- All employees must be covered by the policy. Indicate that all supervisory personnel will also be required to greatly limit their own discussions or expression of questionable free speech topics related to politics;
- Provide time for discussion of the policy. This might occur during all future new employee orientation programs – or when privately meeting with each new worker in your human resource manager’s office. It would be wise to consider having each current or new employee sign a form indicating they’ve been given a chance to read over the policy and ask questions about it. Be prepared to explain that the wearing of certain types of political buttons and T-shirts at work will not be allowed;
- Make it clear that you will respect employee needs for time to vote. You can encourage workers who won’t have time to stand in lines before or after their work hours to tell you in advance of their needs (if certain positions must be covered in their absence). However, you should try and remain as flexible as possible regarding this type of request;
- Indicate your awareness that some employees may choose to run for public office. Should this occur, privately ask any such employee to avoid discussing a run for any non-union office during work time. However, you should acknowledge your full awareness of the person’s right to pursue this type of activity on their own time;
- Consider revamping your overall policy against workplace harassment and discrimination.

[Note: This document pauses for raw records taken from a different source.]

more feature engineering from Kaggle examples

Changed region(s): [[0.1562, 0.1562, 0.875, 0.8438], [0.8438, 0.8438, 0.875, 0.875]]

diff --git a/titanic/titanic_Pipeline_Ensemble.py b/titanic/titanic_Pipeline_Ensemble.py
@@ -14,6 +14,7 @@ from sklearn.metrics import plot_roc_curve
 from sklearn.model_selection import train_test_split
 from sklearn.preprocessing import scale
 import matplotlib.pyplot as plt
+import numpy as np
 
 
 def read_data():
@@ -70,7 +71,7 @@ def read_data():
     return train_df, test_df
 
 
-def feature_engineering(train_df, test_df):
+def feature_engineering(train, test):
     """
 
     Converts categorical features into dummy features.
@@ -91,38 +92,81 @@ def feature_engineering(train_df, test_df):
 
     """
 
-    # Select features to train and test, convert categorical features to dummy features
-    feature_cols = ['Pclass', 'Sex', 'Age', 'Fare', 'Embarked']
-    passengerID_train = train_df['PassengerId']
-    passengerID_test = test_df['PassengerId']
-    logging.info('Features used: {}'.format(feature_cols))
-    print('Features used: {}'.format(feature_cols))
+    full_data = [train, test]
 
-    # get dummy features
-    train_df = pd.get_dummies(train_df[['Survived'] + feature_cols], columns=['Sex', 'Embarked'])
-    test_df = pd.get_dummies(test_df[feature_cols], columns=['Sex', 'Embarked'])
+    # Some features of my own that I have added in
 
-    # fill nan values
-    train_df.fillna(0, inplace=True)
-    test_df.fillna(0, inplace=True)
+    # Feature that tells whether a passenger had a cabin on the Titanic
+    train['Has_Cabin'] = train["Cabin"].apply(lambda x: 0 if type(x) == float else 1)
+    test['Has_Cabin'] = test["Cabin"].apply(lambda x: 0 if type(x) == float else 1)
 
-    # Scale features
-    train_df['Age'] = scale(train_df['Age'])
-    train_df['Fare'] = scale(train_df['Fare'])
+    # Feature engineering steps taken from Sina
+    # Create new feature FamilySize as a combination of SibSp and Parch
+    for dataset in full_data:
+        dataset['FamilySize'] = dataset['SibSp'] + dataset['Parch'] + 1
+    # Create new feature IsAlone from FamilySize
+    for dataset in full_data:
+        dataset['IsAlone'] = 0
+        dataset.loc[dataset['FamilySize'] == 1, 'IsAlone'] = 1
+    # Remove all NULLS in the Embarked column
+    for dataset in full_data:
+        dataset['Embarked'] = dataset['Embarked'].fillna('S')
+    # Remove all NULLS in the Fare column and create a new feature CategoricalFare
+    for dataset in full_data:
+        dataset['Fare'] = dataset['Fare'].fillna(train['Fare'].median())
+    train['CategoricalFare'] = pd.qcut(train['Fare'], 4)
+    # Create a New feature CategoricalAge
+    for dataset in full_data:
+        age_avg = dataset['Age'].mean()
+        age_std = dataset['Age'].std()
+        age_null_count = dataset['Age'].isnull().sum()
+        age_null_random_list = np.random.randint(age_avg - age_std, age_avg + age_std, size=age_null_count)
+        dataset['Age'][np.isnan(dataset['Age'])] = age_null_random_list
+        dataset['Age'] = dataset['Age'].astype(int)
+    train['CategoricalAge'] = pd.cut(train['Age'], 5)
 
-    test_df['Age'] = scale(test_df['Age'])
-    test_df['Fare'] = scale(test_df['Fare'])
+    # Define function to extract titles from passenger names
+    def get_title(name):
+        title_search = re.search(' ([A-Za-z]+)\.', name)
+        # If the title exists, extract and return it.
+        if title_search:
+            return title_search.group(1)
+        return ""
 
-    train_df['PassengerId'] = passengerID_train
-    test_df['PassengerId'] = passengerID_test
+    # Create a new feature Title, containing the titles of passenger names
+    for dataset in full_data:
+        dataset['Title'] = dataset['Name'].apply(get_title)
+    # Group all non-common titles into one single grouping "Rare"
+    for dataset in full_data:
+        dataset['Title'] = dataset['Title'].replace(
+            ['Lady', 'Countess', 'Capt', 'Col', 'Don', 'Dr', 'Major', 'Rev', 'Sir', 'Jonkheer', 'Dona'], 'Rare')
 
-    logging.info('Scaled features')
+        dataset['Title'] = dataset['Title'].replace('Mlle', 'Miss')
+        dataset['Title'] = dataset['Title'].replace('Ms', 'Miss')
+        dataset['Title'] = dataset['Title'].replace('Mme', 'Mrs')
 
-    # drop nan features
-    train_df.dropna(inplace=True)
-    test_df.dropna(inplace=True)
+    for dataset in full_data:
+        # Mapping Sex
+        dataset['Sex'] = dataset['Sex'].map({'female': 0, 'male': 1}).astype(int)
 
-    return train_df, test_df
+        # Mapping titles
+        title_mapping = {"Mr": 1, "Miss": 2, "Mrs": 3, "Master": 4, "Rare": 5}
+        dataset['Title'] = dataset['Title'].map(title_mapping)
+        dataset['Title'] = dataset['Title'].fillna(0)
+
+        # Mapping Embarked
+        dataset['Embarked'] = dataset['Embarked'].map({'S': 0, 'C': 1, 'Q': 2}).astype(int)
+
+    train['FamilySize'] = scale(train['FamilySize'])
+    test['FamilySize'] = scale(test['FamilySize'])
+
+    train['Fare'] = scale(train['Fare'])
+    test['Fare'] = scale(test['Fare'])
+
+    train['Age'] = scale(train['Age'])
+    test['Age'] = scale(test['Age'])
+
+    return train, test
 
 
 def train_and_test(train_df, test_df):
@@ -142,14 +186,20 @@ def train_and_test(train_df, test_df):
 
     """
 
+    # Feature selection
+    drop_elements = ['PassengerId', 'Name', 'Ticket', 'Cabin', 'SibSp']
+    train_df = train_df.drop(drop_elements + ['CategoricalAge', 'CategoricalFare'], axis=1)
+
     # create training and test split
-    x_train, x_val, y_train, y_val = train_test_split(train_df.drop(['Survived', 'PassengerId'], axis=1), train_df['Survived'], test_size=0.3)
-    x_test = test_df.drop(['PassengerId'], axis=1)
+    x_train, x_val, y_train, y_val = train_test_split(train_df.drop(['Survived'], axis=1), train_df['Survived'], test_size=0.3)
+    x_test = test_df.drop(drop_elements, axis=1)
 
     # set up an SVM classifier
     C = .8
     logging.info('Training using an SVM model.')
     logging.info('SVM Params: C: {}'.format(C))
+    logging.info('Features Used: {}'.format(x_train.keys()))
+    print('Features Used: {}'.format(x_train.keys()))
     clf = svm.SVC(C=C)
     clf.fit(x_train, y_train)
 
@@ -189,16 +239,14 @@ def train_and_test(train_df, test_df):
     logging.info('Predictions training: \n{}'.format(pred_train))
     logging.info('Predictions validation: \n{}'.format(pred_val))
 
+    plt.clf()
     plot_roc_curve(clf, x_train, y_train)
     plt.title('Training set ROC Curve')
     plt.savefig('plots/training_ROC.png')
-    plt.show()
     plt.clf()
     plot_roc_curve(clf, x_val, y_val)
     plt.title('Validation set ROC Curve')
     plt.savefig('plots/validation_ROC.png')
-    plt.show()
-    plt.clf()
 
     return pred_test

You might want to ask your lawyer to either redraft this type of policy or carefully add new provisions to it that clearly forbid workplace harassment, discrimination or retaliation based on any worker’s real (or imagined) political affiliations. This approach might help you avoid the false impression that you are attempting to place a “chill” on employee free speech rights – when you’re simply trying to extend new protections you believe are owed to all workers.
While this list is not intended to be comprehensive, it should provide you with a better idea of how important it is for you and your entire workforce to have a policy in place that addresses these crucial topics. We all deserve to work in an office that’s as politically neutral as possible so we can do our best work.
Our Murray Lobb attorneys are available to help you draft policies like this one — or any of the many contracts and other documents you need to daily run your business. We’re also available to provide legal advice on many general business, employment law or estate planning topics.